**TASK ITEM**
Where a line in the records below includes "export", pull that line out.
(Beginning of DATASET RECORDS)
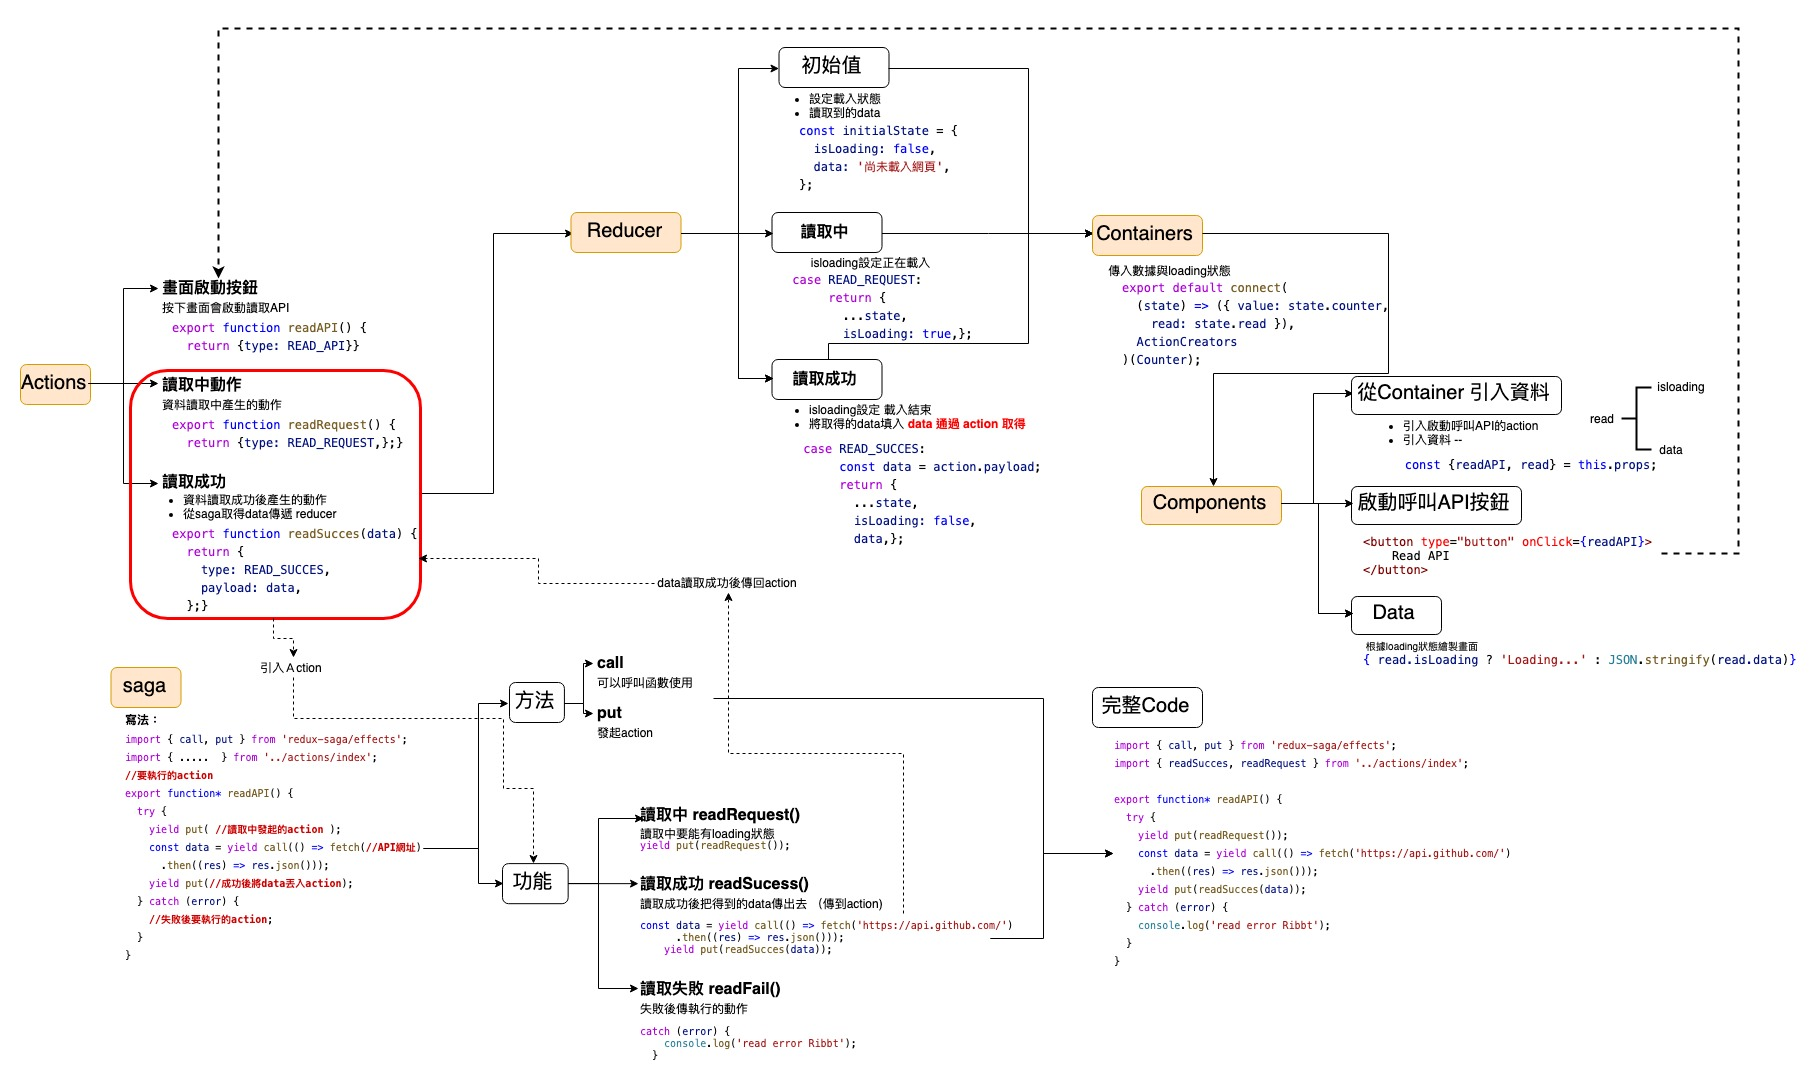
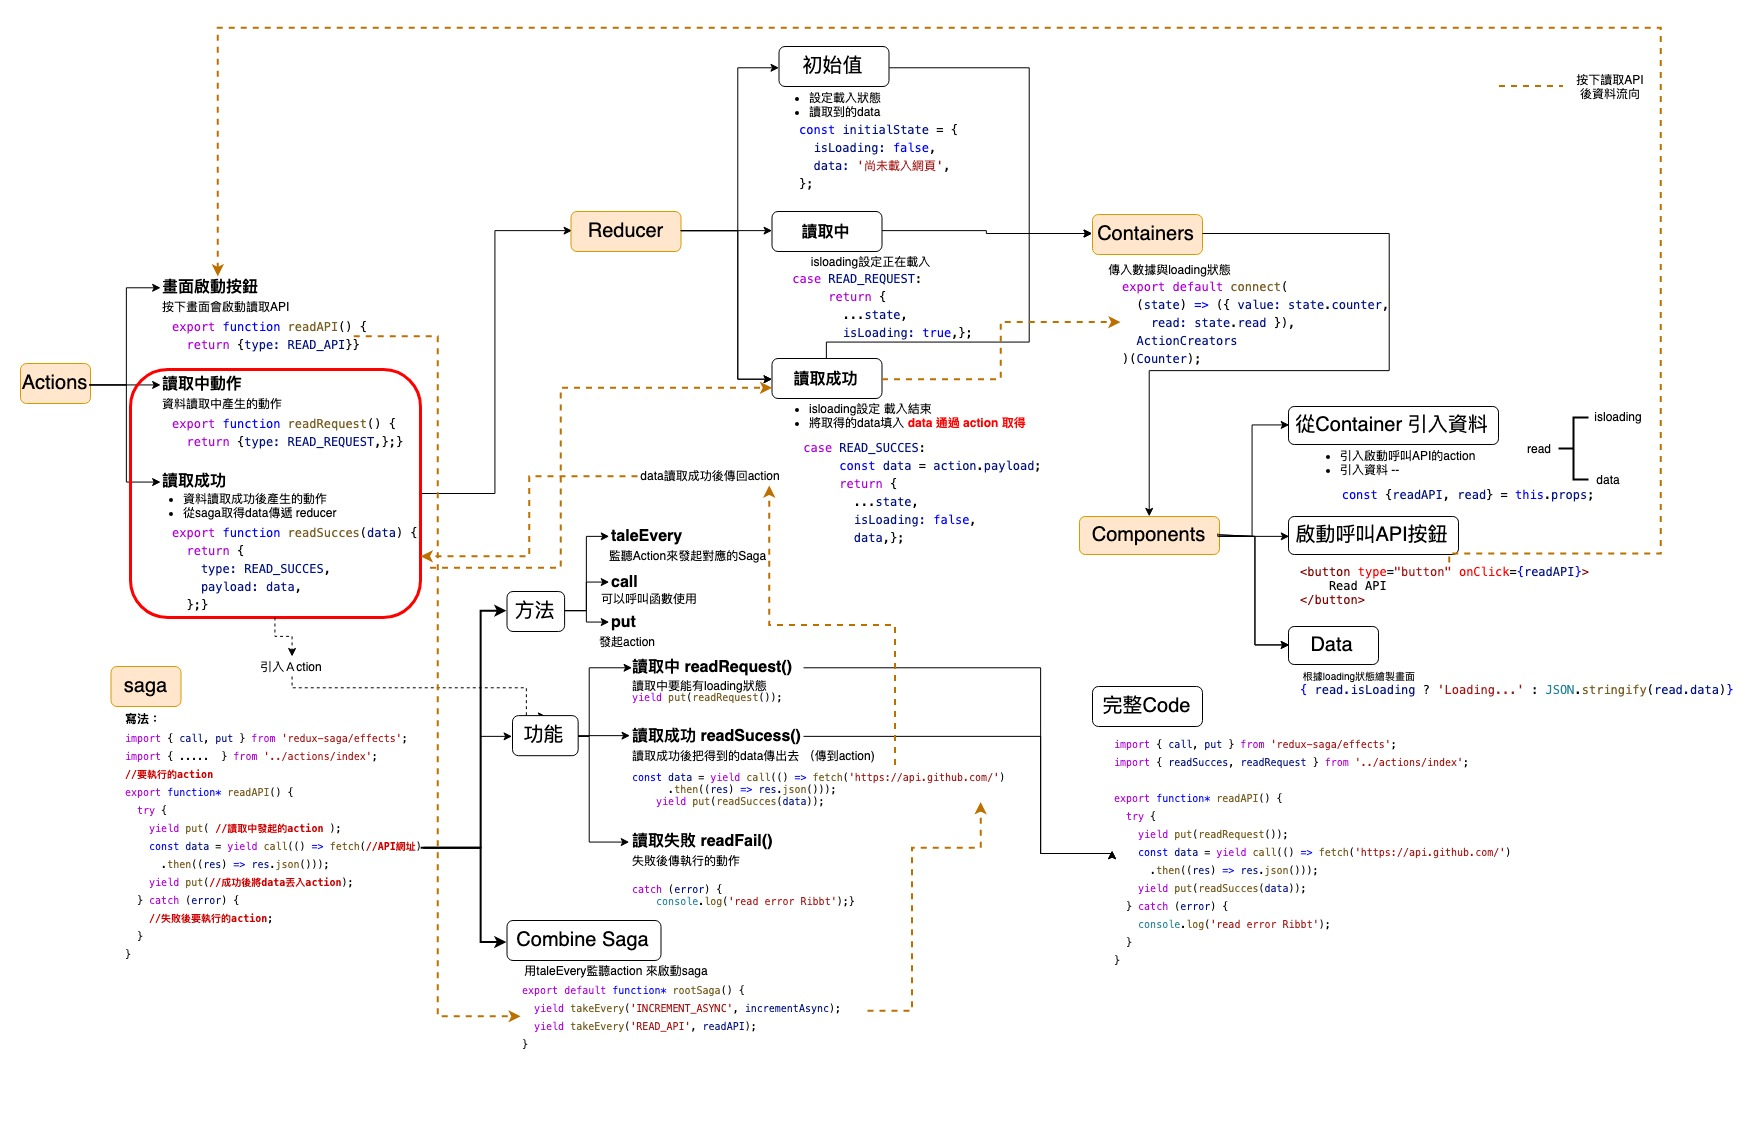
update README

diff --git a/src/sagas/index.js b/src/sagas/index.js
@@ -3,11 +3,9 @@
 import { takeEvery } from 'redux-saga/effects';
 import readAPI from './readAPI';
 import incrementAsync from './incrementAsync';
-import readFirebas from './ReadFirebase';
 
 
 export default function* rootSaga() {
   yield takeEvery('INCREMENT_ASYNC', incrementAsync);
   yield takeEvery('READ_API', readAPI);
-  yield takeEvery('READ_FIREBASE', readFirebas);
 }

diff --git a/README.md b/README.md
@@ -1,0 +1,221 @@
+# Redux Saga 讀取API簡易範例
+
+## [Demo](https://codesandbox.io/s/github/React-Learing/saga-get-API-data)
+
+![](https://i.imgur.com/KuS6Mtt.png)
+
+繼上次使用Redux-Saga來執行非同步的加減後，我們開始來試著使用Saga的最主要的功能-讀取伺服器的API資料。我們要讀取的api [目標](https://api.github.com/)
+
+[進階React Redux範例-使用Saga達成非同步](https://medium.com/tomsnote/進階react-redux範例-使用saga達成非同步-e044342823ed)
+
+## Saga
+
+既然是要寫saga，那我們就先從saga文件開始寫吧！要讀取API的Saga文件寫法大致如下。
+
+```js
+import { call, put } from 'redux-saga/effects';
+import { .....  } from '../actions/index';
+//要執行的action
+export function* readAPI() {
+  try {
+     //開始要執行的動作
+    yield put( //讀取中發起的action );
+    const data = yield call(() => fetch(//API網址)
+      .then((res) => res.json()));
+    yield put(//成功後將data丟入action);
+  } catch (error) {
+    //失敗後要執行的action;
+  }
+}
+```
+
+這邊從saga引入call和put的方法，call可以讓你調用函數使用，put則是可以發起action。也就是在某些階段發起某些動作改變狀態。
+
+在這邊讀取資料的話會有三種狀態：
+
+- 讀取中
+- 讀取成功
+- 讀取失敗
+
+讀取中就是當和伺服器發出請求等資料回傳的時候，在這個時候我們要在畫面顯示loading..的狀態，讓使用者知道現在正在讀取。讀取成功，就將得到的資料解析完成後透過action傳到reducer最後傳到畫面上。那如果失敗的話，也可以回傳個狀態告訴使用者讀取失敗了。
+
+**讀取中**：
+
+發起正在request的action，將這個action函數放到put()裡面去啟用他。在發起讀取的request的時候，接著使用call()使用fetch去獲取api的位置。
+
+```js
+yield put(readRequest());
+const data = yield call(() => fetch('https://api.github.com/')
+        								.then((res) => res.json()));
+
+```
+
+**讀取成功**：
+
+待檔案fetch讀取成功後使用put()把得到的data傳出去 （傳到action)
+
+```js
+    yield put(readSucces(data));
+```
+
+**讀取失敗:**
+
+catch裡面裡面會捕捉到如果獲取失敗的話要執行的動作，當然也可以寫一個action去執行對應的動作。
+
+```js
+catch (error) {
+    console.log('read error Ribbt');
+  }
+```
+
+**連結Saga**
+
+在Saga文件夾裡面的index將寫好的saga檔案連結起來，使用takeEvery的發法監聽發起的**'READ_API'**，當發起這個action，就啟動讀取API的Saga。
+
+```js
+import { takeEvery } from 'redux-saga/effects';
+import readAPI from './readAPI';
+...
+export default function* rootSaga() {
+	...
+  yield takeEvery('READ_API', readAPI);
+}
+```
+
+Saga完整的code:
+
+```js
+import { call, put } from 'redux-saga/effects';
+import { readSucces, readRequest } from '../actions/index';
+
+export function* readAPI() {
+  try {
+    yield put(readRequest());
+    const data = yield call(() => fetch('https://api.github.com/')
+      .then((res) => res.json()));
+    yield put(readSucces(data));
+  } catch (error) {
+    console.log('read error Ribbt');
+  }
+}
+```
+
+## Actions
+
+在saga裡面，我們做了三種狀態要來發起actions，那我們是不是也該來寫對應的actions了呢？不過讀取失敗這個狀態在前面我用印出在console.log()來告知使用者讀取失敗，雖然使用者應該看不到啦XD。
+
+除了和讀取相關的action以外，也需要寫一個按按鈕發起讀取API的actions
+
+>1. 讀取中：readRequest()
+>2. 讀取成功：readSucces()
+>3. 發起讀取API動作: readAPI()
+
+```js
+...
+export const READ_API = 'READ_API';
+export const READ_SUCCES = 'READ_SUCCES';
+export const READ_REQUEST = 'READ_REQUEST';
+...
+
+export function readAPI() {
+  return {
+    type: READ_API,
+  };
+}
+
+export function readSucces(data) {
+  return {
+    type: READ_SUCCES,
+    payload: data,
+  };
+}
+
+export function readRequest() {
+  return {
+    type: READ_REQUEST,
+  };
+}
+```
+
+在讀取成功的Action ( readSucces() )，把從saga讀到的資料傳入。接著可以藉由這個地方傳到reducer。
+
+## Reducer
+
+在reducer這個部分，需要根據不同的action來改變不同的狀態。先設定初始狀態，loading狀態一開始是false，表示並沒有在載入。
+
+```js
+const initialState = {
+  isLoading: false,
+  data: '尚未載入網頁',
+};
+```
+
+再來是讀取中的狀態，發起讀取的request就是讀起中，修改狀態isloading為true，表示正在讀取中。
+
+```js
+case READ_REQUEST:
+      return {
+        ...state,
+        isLoading: true,};
+```
+
+接著是讀取成功，讀取成功後，isloading修改為false，並把action讀到的data丟進去state的data裡面。
+
+```js
+ case READ_SUCCES:
+      const data = action.payload;
+      return {
+        ...state,
+        isLoading: false,
+        data,};
+```
+
+## Container
+
+接著使用container取得讀取完成的檔案並把它傳入元件裡面，因為檔案的都被存到redux的store裡面，所以只要叫state裡面的資料就能看到reducer取得的檔案了。
+
+```js
+export default connect(
+  (state) => ({ value: state.counter, read: state.read }),
+  ActionCreators
+)(Counter);
+```
+
+## Components
+
+首先從container引入啟動呼叫api的action (readAPI() )還有要讀取的資料與loading狀態 (read)
+
+```js
+   const {readAPI, read} = this.props;
+```
+
+最後來把畫面啟動API的按鈕寫上去，按下的時候，呼叫actions傳入的readAPI()的函數啟動呼叫API的action type。
+
+```html
+<button type="button" onClick={readAPI}>
+    Read API
+</button>
+```
+
+畫面根據不同狀態顯示，如果loading狀態是true的話，就顯示'Loading...'表示正在載入，如果是false就顯示資料。
+
+```js
+{ read.isLoading ? 'Loading...' : JSON.stringify(read.data)}
+```
+
+------
+
+到這邊就完成了，可以試著按下畫面上的讀取API的按鈕，接著會顯示loading的字樣表示在獲取資料，待資料獲取後，就會換成顯示得的的資料了。
+
+## 資料流向
+
+按下畫面的按鈕後，會啟動readAPI()的函數並啟動READ_API的action type，接著因為saga監聽到這個action type並啟動讀起功能的saga。
+
+在saga裡面我們先設定了讓資料表示正在loading的狀態，接著讀取到資料後，將資料丟到action裡面。
+
+接著reducer跟著讀取成功的action type (READ_SUCCES) 將資料透過store後經由讀取state傳到conatiner，在傳到components裡面去改變畫面。
+
+整個過程看文字會看得滿複雜的，我們畫一張流程整理圖，建議可以對著看，或是之後複習的時候可以更快想起來。
+
+![saga ftech api](https://i.imgur.com/8VBrXIp.jpg)
+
(End of DATASET RECORDS)
**RESPONSE TO THE TASK**
 export default function* rootSaga() {
+export function* readAPI() {
+export default function* rootSaga() {
+export function* readAPI() {
+export const READ_API = 'READ_API';
+export const READ_SUCCES = 'READ_SUCCES';
+export const READ_REQUEST = 'READ_REQUEST';
+export function readAPI() {
+export function readSucces(data) {
+export function readRequest() {
+export default connect(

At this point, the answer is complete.